Review: Maleficent



Disney pulls a Wicked.

Disney pulls a Wicked.

I actually got to see Wicked a few months ago, at Dublin’s Grand Canal/Bord Gais Energy Theatre. It’s a spectacular show alright, full of great tunes, an engaging flip reversal of the traditional Oz tale and some pertinent things to say about the perception of good and evil. I mention this because Wicked is the clear inspiration for Maleficent, Disney’s attempt to pull the same flip reversal on one if its iconic villains. Wicked was smart, emotive and brilliantly executed. Could Maleficent match that? Does it justify its existence, as all sequels, re-imaginings and reboots must try do?

Maleficent (Angelina Jolie) is a powerful fairy of the Moors, a magical land on the borders of a militant human Kingdom. When she is betrayed and has her wings stolen by a former lover (Sharlto Copley), she falls into a bitter darkness and curses his child (Elle Fanning) to fall into a death-like sleep on her 16th birthday. But is Maleficent truly evil? Can true love bring her back to the light?

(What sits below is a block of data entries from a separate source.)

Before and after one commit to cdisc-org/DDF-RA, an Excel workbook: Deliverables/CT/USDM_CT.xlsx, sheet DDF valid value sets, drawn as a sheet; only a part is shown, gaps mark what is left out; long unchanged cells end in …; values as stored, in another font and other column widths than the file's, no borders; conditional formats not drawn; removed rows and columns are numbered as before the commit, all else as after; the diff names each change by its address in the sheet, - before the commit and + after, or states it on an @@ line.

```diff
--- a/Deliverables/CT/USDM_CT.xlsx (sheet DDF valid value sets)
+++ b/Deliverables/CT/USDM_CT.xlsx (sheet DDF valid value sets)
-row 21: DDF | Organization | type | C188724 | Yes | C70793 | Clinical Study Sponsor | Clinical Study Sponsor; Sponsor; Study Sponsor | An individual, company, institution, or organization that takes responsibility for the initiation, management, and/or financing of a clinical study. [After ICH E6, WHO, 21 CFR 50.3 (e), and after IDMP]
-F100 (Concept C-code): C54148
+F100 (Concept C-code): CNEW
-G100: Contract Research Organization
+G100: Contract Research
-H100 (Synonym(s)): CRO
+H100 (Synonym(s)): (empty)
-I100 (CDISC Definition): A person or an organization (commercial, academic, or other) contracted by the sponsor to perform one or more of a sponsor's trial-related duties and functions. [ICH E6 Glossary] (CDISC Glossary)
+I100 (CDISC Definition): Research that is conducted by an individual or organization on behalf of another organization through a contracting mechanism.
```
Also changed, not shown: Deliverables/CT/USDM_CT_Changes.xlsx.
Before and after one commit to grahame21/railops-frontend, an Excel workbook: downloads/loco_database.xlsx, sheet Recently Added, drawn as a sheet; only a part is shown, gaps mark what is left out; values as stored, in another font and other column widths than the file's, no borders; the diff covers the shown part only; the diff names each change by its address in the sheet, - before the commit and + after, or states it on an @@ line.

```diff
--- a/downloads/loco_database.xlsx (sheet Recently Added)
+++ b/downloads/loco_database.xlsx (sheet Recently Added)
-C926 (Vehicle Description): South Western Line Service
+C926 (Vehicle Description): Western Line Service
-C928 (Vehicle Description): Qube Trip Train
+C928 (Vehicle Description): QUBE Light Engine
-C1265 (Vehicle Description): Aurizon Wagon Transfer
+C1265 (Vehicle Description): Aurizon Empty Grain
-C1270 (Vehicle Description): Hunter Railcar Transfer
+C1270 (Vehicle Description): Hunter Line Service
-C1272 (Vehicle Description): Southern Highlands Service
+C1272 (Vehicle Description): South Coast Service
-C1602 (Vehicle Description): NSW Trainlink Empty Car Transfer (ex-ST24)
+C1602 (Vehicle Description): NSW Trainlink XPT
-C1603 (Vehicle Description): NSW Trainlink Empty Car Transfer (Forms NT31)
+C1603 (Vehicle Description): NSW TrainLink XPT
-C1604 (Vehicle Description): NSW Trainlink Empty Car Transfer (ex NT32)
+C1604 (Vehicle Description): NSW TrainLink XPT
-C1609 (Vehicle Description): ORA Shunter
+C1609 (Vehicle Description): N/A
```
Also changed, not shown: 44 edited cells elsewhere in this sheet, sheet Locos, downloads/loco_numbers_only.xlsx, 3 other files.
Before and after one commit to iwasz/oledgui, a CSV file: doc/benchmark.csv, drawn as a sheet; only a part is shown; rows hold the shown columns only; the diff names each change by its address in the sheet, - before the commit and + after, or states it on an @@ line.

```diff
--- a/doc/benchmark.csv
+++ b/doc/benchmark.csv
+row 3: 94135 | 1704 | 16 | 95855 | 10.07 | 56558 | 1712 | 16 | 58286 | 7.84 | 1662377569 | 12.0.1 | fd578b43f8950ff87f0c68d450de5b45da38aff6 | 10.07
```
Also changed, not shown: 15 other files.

A short, non-spoiler, review follows.

I did not have great expectations for Maleficent. And if the film can say nothing else, it met those expectations. Unfortunately for fans of the 1959 Sleeping Beauty looking for a cool new spin, what has been created is a flawed beast, on just about every level. From the moment you realise what seems like a basic five minute fantasy prologue is actually going to be the entire first act, Maleficent starts to let itself down.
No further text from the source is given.